## WORK ORDER
Could you please retype exactly the lines from the start of the records below through the line that contains "--light: rgb(255, 255, 255);", both included, and leave out the pictures?

## LISTED RECORDS

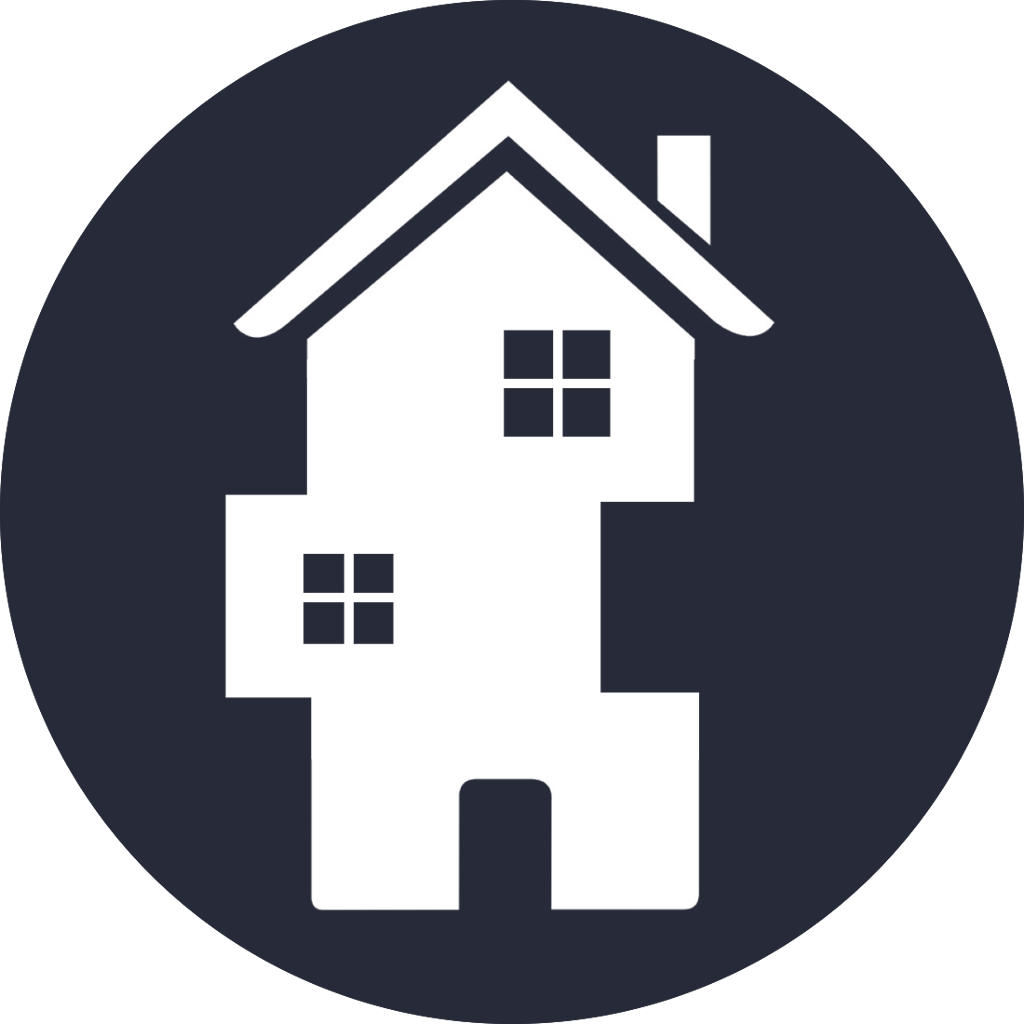
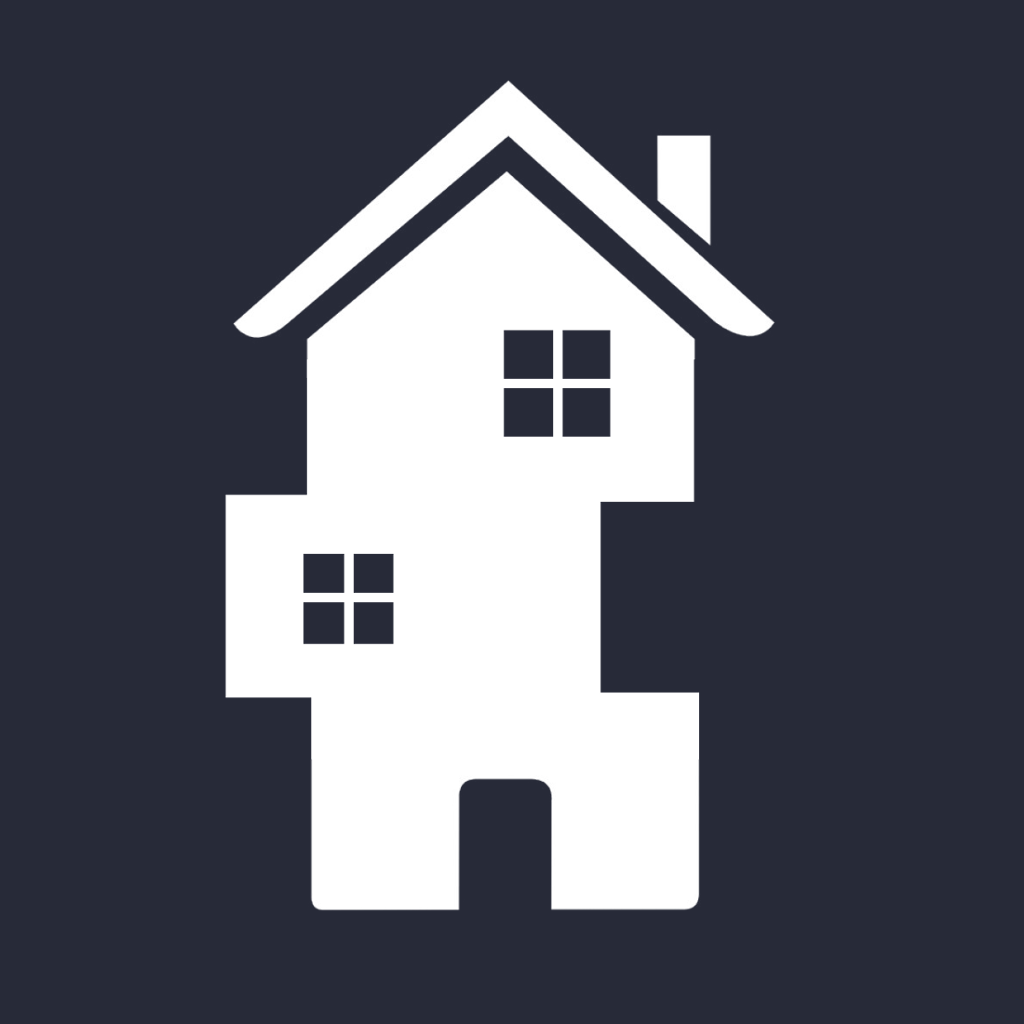
Tweaks to get it working nicely

diff --git a/index.html b/index.html
@@ -3,26 +3,32 @@
   <head>
     <title>Burrow Remote</title>
     <link rel="shortcut icon" type="image/png" href="assets/burrow.png" />
-    <link rel="manifest" href="manifest.json">
+    <link rel="manifest" href="manifest.json" />
+    <link rel="apple-touch-icon" sizes="1024x1024" href="assets/burrow.png" />
+    <meta name="theme-color" content="rgb(39, 42, 56)" />
+    <meta name="apple-mobile-web-app-capable" content="yes" />
+    <meta
+      name="apple-mobile-web-app-status-bar-style"
+      content="black-translucent"
+    />
     <style>
       body {
-        --dark: rgb(39, 42, 56);
-        --header: rgb(32, 34, 46);
+        --dark: rgb(41, 44, 57);
+        --header: rgb(31, 33, 43);
         --light: rgb(255, 255, 255);
         --green: rgb(31, 191, 111);
         --red: rgb(226, 90, 102);
 
         margin: 0;
         padding: 0;
-        background-color: var(--dark);
+        background-color: var(--header);
         display: flex;
         flex-direction: column;
         align-items: stretch;
-        gap: 2rem;
+        height: 100vh;
         font-family: "-apple-system", "Roboto", sans-serif;
       }
       body > header {
-        background-color: var(--header);
         color: var(--light);
         font-size: 300%;
 
@@ -30,13 +36,22 @@
         align-items: center;
         justify-content: center;
         text-transform: uppercase;
-        padding: 2rem;
+        padding: 4rem;
 
-        -webkit-user-select: none;  
-        -moz-user-select: none;    
+        -webkit-user-select: none;
+        -moz-user-select: none;
         user-select: none;
       }
-      body > button {
+      body > section {
+        background-color: var(--dark);
+        height: 100%;
+        display: flex;
+        flex-direction: column;
+        align-items: stretch;
+        gap: 2rem;
+        padding-top: 2rem;
+      }
+      body > section > button {
         display: flex;
         flex-direction: row;
         align-items: center;
@@ -44,42 +59,42 @@
         padding: 3rem;
         margin: 4rem;
         border-radius: 1rem;
-        border: 1px solid var(--light);
+        border: 2px solid var(--light);
         color: var(--light);
         background-color: transparent;
         font-size: 300%;
         animation: opacity 300ms linear;
 
-        -webkit-user-select: none;  
-        -moz-user-select: none;    
+        -webkit-user-select: none;
+        -moz-user-select: none;
         user-select: none;
       }
-      body > button:active {
+      body > section > button:active {
         opacity: 0.9;
       }
-      body > button > .icon {
+      body > section > button > .icon {
         width: 7rem;
         height: 7rem;
         transition: opacity 150ms linear;
       }
-      body > button > .icon.loading {
+      body > section > button > .icon.loading {
         opacity: 0.8;
       }
-      body > button > .loader {
+      body > section > button > .loader {
         display: flex;
         align-items: center;
         justify-content: center;
         width: 7rem;
         height: 7rem;
         border-radius: 5rem;
-        border: 1px solid var(--light);
+        border: 2px solid var(--light);
         transition: background-color 150ms linear;
         background-color: var(--dark);
       }
-      body > button > .loader.success {
+      body > section > button > .loader.success {
         background-color: var(--green);
       }
-      body > button > .loader.fail {
+      body > section > button > .loader.fail {
         background-color: var(--red);
       }
       @keyframes rotate {
@@ -90,25 +105,25 @@
           transform: rotate(360deg);
         }
       }
-      body > button > .loader.loading {
+      body > section > button > .loader.loading {
         animation: rotate 2s linear infinite;
         transform: rotate(360deg);
       }
-      body > button > .loader > svg {
+      body > section > button > .loader > svg {
         width: 4rem;
         height: 4rem;
         display: none;
       }
-      body > button > .loader.default > svg.default {
+      body > section > button > .loader.default > svg.default {
         display: block;
       }
-      body > button > .loader.success > svg.success {
+      body > section > button > .loader.success > svg.success {
         display: block;
       }
-      body > button > .loader.fail > svg.fail {
+      body > section > button > .loader.fail > svg.fail {
         display: block;
       }
-      body > button > .loader.loading > svg.loading {
+      body > section > button > .loader.loading > svg.loading {
         display: block;
       }
     </style>
@@ -231,31 +246,27 @@
       }
 
       // Decrypting, Polling, etc.
-      window.addEventListener(
-        "load",
-        function () {
-          (async () => {
-            // Get the password we have stored
-            let password = window.localStorage.getItem("password");
-            if (password) {
-              await initState(password);
-            } else {
-              while (!password) {
-                password = await askForPassword();
-              }
-            }
-            // Start polling for changes
-            startPolling();
-            // const doorResult = await getGarageDoorState();
-            // setGarageDoorState(doorResult.state);
-            // Listen for button presses
-            document
-              .querySelector("button")
-              .addEventListener("click", toggleGarageDoor);
-          })();
-        },
-        false
-      );
+      async function init() {
+        // Get the password we have stored
+        let password = window.localStorage.getItem("password");
+        if (password) {
+          await initState(password);
+        } else {
+          while (!password) {
+            password = await askForPassword();
+          }
+        }
+        // Start polling for changes
+        startPolling();
+        const doorResult = await getGarageDoorState();
+        setGarageDoorState(doorResult.state);
+        // Listen for button presses
+        document
+          .querySelector("button")
+          .addEventListener("click", toggleGarageDoor);
+      }
+      document.addEventListener("focus", init);
+      window.addEventListener("load", init);
 
       // Caching.
       const cacheName = "burrow-cache";
@@ -441,68 +452,74 @@
   </head>
   <body>
     <header>The Burrow</header>
-    <button>
-      <img class="icon loading" src="assets/car_closed.png" />
-      GARAGE
-      <div class="loader default">
-        <svg
-          xmlns="http://www.w3.org/2000/svg"
-          class="default"
-          fill="none"
-          viewBox="0 0 24 24"
-          stroke="currentColor"
-          strokeWidth="1"
-        >
-          <path strokeLinecap="round" strokeLinejoin="round" d="M9 5l7 7-7 7" />
-        </svg>
-        <svg
-          xmlns="http://www.w3.org/2000/svg"
-          class="success"
-          fill="none"
-          viewBox="0 0 24 24"
-          stroke="currentColor"
-          strokeWidth="1"
-        >
-          <path
-            strokeLinecap="round"
-            strokeLinejoin="round"
-            d="M5 13l4 4L19 7"
-          />
-        </svg>
-        <svg
-          xmlns="http://www.w3.org/2000/svg"
-          class="fail"
-          fill="none"
-          viewBox="0 0 24 24"
-          stroke="currentColor"
-          stroke-width="1"
-        >
-          <path
-            stroke-linecap="round"
-            stroke-linejoin="round"
-            d="M6 18L18 6M6 6l12 12"
-          />
-        </svg>
-        <svg
-          xmlns="http://www.w3.org/2000/svg"
-          class="loading"
-          fill="none"
-          viewBox="0 0 24 24"
-          stroke="currentColor"
-          stroke-width="1"
-        >
-          <path
-            stroke-linecap="round"
-            stroke-linejoin="round"
-            d="M10.325 4.317c.426-1.756 2.924-1.756 3.35 0a1.724 1.724 0 002.573 1.066c1.543-.94 3.31.826 2.37 2.37a1.724 1.724 0 001.065 2.572c1.756.426 1.756 2.924 0 3.35a1.724 1.724 0 00-1.066 2.573c.94 1.543-.826 3.31-2.37 2.37a1.724 1.724 0 00-2.572 1.065c-.426 1.756-2.924 1.756-3.35 0a1.724 1.724 0 00-2.573-1.066c-1.543.94-3.31-.826-2.37-2.37a1.724 1.724 0 00-1.065-2.572c-1.756-.426-1.756-2.924 0-3.35a1.724 1.724 0 001.066-2.573c-.94-1.543.826-3.31 2.37-2.37.996.608 2.296.07 2.572-1.065z"
-          />
-          <path
-            stroke-linecap="round"
-            stroke-linejoin="round"
-            d="M15 12a3 3 0 11-6 0 3 3 0 016 0z"
-          />
-        </svg>
-      </div>
-    </button>
+    <section>
+      <button>
+        <img class="icon loading" src="assets/car_closed.png" />
+        GARAGE
+        <div class="loader default">
+          <svg
+            xmlns="http://www.w3.org/2000/svg"
+            class="default"
+            fill="none"
+            viewBox="0 0 24 24"
+            stroke="currentColor"
+            strokeWidth="1"
+          >
+            <path
+              strokeLinecap="round"
+              strokeLinejoin="round"
+              d="M9 5l7 7-7 7"
+            />
+          </svg>
+          <svg
+            xmlns="http://www.w3.org/2000/svg"
+            class="success"
+            fill="none"
+            viewBox="0 0 24 24"
+            stroke="currentColor"
+            strokeWidth="1"
+          >
+            <path
+              strokeLinecap="round"
+              strokeLinejoin="round"
+              d="M5 13l4 4L19 7"
+            />
+          </svg>
+          <svg
+            xmlns="http://www.w3.org/2000/svg"
+            class="fail"
+            fill="none"
+            viewBox="0 0 24 24"
+            stroke="currentColor"
+            stroke-width="1"
+          >
+            <path
+              stroke-linecap="round"
+              stroke-linejoin="round"
+              d="M6 18L18 6M6 6l12 12"
+            />
+          </svg>
+          <svg
+            xmlns="http://www.w3.org/2000/svg"
+            class="loading"
+            fill="none"
+            viewBox="0 0 24 24"
+            stroke="currentColor"
+            stroke-width="1"
+          >
+            <path
+              stroke-linecap="round"
+              stroke-linejoin="round"
+              d="M10.325 4.317c.426-1.756 2.924-1.756 3.35 0a1.724 1.724 0 002.573 1.066c1.543-.94 3.31.826 2.37 2.37a1.724 1.724 0 001.065 2.572c1.756.426 1.756 2.924 0 3.35a1.724 1.724 0 00-1.066 2.573c.94 1.543-.826 3.31-2.37 2.37a1.724 1.724 0 00-2.572 1.065c-.426 1.756-2.924 1.756-3.35 0a1.724 1.724 0 00-2.573-1.066c-1.543.94-3.31-.826-2.37-2.37a1.724 1.724 0 00-1.065-2.572c-1.756-.426-1.756-2.924 0-3.35a1.724 1.724 0 001.066-2.573c-.94-1.543.826-3.31 2.37-2.37.996.608 2.296.07 2.572-1.065z"
+            />
+            <path
+              stroke-linecap="round"
+              stroke-linejoin="round"
+              d="M15 12a3 3 0 11-6 0 3 3 0 016 0z"
+            />
+          </svg>
+        </div>
+      </button>
+    </section>
   </body>
 </html>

## ANSWER FOR THIS EXERCISE
Tweaks to get it working nicely

diff --git a/index.html b/index.html
@@ -3,26 +3,32 @@
   <head>
     <title>Burrow Remote</title>
     <link rel="shortcut icon" type="image/png" href="assets/burrow.png" />
-    <link rel="manifest" href="manifest.json">
+    <link rel="manifest" href="manifest.json" />
+    <link rel="apple-touch-icon" sizes="1024x1024" href="assets/burrow.png" />
+    <meta name="theme-color" content="rgb(39, 42, 56)" />
+    <meta name="apple-mobile-web-app-capable" content="yes" />
+    <meta
+      name="apple-mobile-web-app-status-bar-style"
+      content="black-translucent"
+    />
     <style>
       body {
-        --dark: rgb(39, 42, 56);
-        --header: rgb(32, 34, 46);
+        --dark: rgb(41, 44, 57);
+        --header: rgb(31, 33, 43);
         --light: rgb(255, 255, 255);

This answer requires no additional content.